BBQ sauce, sharp cheddar, chicken, mushrooms, onions, jalapeños, and ranch drizzle.

Buffalo sauce, pepperjack, macaroni, chicken, jalapeños, bread crumbs, and ranch drizzle. 

Alfredo, mozzarella, ham, bacon, jalapeños, pineapple, and sriracha drizzle. 

Sunny’s sauce, mozzarella, pepperoni, pepperoni pizza rolls, and sriracha drizzle. 

Alfredo, mozzarella, sharp cheddar, hamburger, lettuce, tomatoes, green peppers, onions, and taco sauce drizzle. 

Whole-grain mustard, mozzarella, ham, bacon, and pickles. 

Whole-grain mustard, mozzarella, sausage, hamburger, and banana peppers. 

But while customization is always a draw, patrons at Sunny’s don’t have to look much further than the joint’s specialty pizzas, or Sunny’s Faves, to find something out of the norm. 

Options like The Augie Blues, Cougar Meat, and the Sodak Chicken dot the menu, pointing both to Oppold’s love for the local and penchant for the unique. All three of the previous pizzas use a different sauce (alfredo, Sunny’s Sauce, and buffalo sauce, respectively), and a variety of other ingredients—everything from jalapeños and bread crumbs to mushrooms and celery—to serve up something that’s a far cry from a traditional pepperoni and cheese. 

“We started off with these specialty pizzas that are our own recipes and expanded from there,” said Oppold. “Some of people’s favorites so far have been our bacon cheeseburger pizza with pickles and our pepperoni pizza with pepperoni pizza rolls on it instead of just pepperoni slices.” 
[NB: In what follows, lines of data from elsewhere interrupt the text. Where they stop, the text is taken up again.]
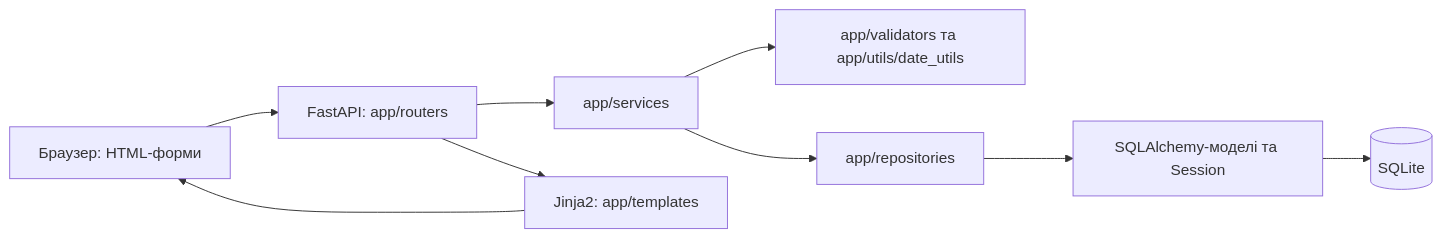
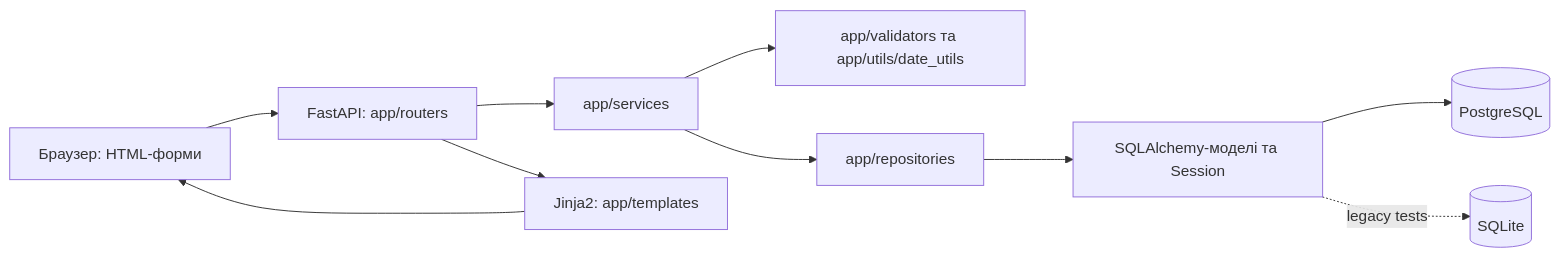
The diagram in docs/ARCHITECTURE.md (webdevl1on/project_2), drawn with Mermaid before and after one commit. The commit also changed other lines of this file and 57 other files, not shown here.

Commit message:
feat(database): migrate to PostgreSQL with Alembic

````diff
--- a/docs/ARCHITECTURE.md
+++ b/docs/ARCHITECTURE.md
@@ -32,11 +41,12 @@
 ```mermaid
 flowchart LR
     Browser[Браузер: HTML-форми] --> Routers[FastAPI: app/routers]
     Routers --> Services[app/services]
     Services --> Validators[app/validators та app/utils/date_utils]
     Services --> Repositories[app/repositories]
     Repositories --> ORM[SQLAlchemy-моделі та Session]
-    ORM --> SQLite[(SQLite)]
+    ORM --> PostgreSQL[(PostgreSQL)]
+    ORM -. legacy tests .-> SQLite[(SQLite)]
     Routers --> Templates[Jinja2: app/templates]
     Templates --> Browser
 ```
````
Oppold’s love for local staples like the two colleges Sunny’s is situated between, doesn’t just stop at pizza names, though. Pretty much everything—down to the Stensland Family Farms cheese piled on top of each pie—is homegrown. 

“I’m most excited about this becoming a local staple in the neighborhood. I want people to have fun when they come here, and I want to keep it a little quirky.”

“We have four taps in here,” said Oppold, “and all the kegs are brewed in Sioux Falls. This is a small place, and as a Sioux Falls native it was important to me to have that community feel within the space. We’re doing all local as much as we can.” 

And what’s more local than neighborhood-wide trivia nights, college game watch parties, or speed puzzle contests? Not much. Sunny’s plans to do it all and more to cater to not only their college student audience, but also anyone who simply wants to go someplace different, try something new, and meet people who live across the street or even across town. 

“A big part of Sunny’s isn’t just the pizza, it’s bringing people in and having fun events that give them a chance to hang out,” said Oppold. “We’re really just about keeping it simple here. We’re a neighborhood pizza place.”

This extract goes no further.